What exactly is Kilgore's problem? Really, why won't he debate with Potts? The excuse that Potts has no chance to win and therefore shouldn't be heard is the lamest thing I've ever heard. At what point does a man — even a gentleman — stand and fight? Hasn't he been called enough names? Should they triple dog dare him? Call him yeller? Replace the duck suit with a chicken?

If this were real life, a person who refused to stand up for himself again and again would be laughed right off the playground or soccer field or out of the corner bar. But this isn't real life, it's politics — where a person who refuses to stand up for himself again and again just might end up governor.

Monday, October 03, 2005

Thank you, Tim Kaine. I may never eat cake again.

I take it back. Russ Potts' TV spot may not be the most bizarre. Have you seen the new Tim Kaine spot with the cake? Potts' may be the goofiest, but Kaine has managed to put forth a TV ad that is downright creepy. Again, I'd like you to see for yourself, so go to and go to the TV ads section. Basically, it's a female voiceover talking about how Jerry Kilgore wants to cut more and more out of Virginia schools, illustrated by hands slicing into a cake decorated with the proverbial little red schoolhouse and the words Virginia Schools across it. There's a little flag and some shrubbery but it's set against a black backdrop and with each slice the disembodied hands seem to get sloppier with the cutting. It has this weird Carrie sort of vibe so that at one point you are sure a bloody hand is going to pop up out of the cake. But no! It's just tiny Jerry Kilgore! A picture of the Republican candidate is superimposed behind the cake so that it looks like a little Kilgore candle sticking up out of it. The ad goes on to tell us all the wonderful things Kaine would do for schools and then ends on the strangest note of all: A little blonde girl practically snarls into the camera and says, "Hey, Jerry! Pick on someone your own size!"

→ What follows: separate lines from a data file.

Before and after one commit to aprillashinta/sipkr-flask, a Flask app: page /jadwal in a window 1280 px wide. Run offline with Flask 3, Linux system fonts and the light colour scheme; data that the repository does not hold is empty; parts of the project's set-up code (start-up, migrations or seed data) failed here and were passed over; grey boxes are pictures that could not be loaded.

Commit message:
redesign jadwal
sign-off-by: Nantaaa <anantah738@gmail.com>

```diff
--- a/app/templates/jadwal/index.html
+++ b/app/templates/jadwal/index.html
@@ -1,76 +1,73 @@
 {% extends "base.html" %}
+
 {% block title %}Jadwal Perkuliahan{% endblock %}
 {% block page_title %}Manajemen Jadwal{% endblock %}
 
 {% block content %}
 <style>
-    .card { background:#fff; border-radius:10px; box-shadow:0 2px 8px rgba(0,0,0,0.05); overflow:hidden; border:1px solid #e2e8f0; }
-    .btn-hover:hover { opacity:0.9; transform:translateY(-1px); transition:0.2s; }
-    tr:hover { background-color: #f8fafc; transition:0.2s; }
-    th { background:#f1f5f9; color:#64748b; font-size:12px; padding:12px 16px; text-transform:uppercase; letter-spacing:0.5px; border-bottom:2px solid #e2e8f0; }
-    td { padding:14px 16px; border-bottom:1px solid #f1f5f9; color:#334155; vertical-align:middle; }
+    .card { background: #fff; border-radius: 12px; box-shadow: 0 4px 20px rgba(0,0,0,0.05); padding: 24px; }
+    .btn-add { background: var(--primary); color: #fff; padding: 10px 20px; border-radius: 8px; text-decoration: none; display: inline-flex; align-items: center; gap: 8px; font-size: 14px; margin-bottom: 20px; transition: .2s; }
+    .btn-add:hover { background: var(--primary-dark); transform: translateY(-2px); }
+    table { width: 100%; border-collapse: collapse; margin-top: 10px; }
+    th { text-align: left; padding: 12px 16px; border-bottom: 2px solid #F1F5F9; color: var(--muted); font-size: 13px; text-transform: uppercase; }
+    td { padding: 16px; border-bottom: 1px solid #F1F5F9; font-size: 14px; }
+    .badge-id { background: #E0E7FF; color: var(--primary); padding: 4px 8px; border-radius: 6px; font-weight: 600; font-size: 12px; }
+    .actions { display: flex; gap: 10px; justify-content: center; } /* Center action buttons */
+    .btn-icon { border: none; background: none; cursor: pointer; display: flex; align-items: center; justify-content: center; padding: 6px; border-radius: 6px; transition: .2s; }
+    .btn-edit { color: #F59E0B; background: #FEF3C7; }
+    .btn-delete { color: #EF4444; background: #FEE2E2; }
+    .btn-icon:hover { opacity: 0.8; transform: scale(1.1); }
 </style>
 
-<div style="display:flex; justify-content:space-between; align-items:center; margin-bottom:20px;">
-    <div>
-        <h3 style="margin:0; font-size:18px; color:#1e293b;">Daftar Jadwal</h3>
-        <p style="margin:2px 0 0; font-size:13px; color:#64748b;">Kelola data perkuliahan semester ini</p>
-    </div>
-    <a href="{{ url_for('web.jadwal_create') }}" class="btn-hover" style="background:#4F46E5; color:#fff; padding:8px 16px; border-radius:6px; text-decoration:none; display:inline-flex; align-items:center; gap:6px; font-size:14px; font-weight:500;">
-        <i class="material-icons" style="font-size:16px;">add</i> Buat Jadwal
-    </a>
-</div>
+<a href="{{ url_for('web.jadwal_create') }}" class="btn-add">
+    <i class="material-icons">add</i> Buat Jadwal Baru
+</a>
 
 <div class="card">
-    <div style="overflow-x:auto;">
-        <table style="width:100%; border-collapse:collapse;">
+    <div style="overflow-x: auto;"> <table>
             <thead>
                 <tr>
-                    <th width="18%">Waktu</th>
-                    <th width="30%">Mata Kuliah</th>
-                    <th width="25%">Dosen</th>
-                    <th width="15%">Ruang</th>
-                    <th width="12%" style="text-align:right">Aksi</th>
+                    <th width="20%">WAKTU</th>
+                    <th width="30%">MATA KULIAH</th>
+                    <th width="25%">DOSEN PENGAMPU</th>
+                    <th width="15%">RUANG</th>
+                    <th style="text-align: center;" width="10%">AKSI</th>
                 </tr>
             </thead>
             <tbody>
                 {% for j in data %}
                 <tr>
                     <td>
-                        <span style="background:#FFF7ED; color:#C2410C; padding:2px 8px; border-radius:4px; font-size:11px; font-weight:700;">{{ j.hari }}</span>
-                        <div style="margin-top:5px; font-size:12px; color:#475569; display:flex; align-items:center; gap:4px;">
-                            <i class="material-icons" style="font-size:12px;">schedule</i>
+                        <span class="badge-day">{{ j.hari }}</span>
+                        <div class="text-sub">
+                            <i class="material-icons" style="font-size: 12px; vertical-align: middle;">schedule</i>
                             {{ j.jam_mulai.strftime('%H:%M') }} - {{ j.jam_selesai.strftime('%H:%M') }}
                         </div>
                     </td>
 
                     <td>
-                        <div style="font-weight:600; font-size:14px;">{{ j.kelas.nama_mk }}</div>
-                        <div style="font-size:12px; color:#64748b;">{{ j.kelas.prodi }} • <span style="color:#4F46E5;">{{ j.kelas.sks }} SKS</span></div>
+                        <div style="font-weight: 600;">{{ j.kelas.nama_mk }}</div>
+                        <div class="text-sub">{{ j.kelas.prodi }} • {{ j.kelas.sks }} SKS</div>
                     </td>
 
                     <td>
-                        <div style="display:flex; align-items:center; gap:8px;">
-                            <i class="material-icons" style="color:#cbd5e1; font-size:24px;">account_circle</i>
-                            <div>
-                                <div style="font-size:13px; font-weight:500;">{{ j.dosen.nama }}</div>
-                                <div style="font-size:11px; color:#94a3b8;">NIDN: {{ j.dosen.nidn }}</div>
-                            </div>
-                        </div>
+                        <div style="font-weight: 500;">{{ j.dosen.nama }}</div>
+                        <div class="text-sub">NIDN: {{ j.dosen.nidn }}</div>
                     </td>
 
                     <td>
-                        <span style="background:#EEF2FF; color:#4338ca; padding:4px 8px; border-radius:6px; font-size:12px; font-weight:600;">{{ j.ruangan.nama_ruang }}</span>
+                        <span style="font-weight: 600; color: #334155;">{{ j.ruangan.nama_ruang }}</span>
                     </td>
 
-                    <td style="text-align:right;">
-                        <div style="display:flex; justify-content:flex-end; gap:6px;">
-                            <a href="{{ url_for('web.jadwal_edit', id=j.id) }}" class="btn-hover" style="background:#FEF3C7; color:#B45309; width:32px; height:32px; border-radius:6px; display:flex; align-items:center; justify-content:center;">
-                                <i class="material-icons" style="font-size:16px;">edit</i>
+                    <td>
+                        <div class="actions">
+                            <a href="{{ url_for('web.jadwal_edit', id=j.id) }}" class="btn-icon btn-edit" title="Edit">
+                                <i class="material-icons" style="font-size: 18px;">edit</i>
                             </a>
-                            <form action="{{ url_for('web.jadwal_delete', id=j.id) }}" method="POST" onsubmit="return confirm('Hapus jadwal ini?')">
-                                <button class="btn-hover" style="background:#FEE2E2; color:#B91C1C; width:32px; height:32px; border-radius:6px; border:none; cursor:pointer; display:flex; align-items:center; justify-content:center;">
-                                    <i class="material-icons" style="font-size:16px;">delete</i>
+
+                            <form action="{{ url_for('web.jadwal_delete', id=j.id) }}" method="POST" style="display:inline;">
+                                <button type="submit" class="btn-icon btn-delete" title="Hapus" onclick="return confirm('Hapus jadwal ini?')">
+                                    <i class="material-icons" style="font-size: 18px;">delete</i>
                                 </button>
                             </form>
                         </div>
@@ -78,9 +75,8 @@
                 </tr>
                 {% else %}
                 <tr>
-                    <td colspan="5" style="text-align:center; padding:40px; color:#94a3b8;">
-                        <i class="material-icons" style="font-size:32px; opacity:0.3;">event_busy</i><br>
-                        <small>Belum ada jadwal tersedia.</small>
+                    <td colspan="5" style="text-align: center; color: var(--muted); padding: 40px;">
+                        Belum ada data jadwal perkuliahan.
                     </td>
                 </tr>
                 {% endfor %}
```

When little girls start calling you out, you know you've got an image problem, which I'll have more to say about tomorrow...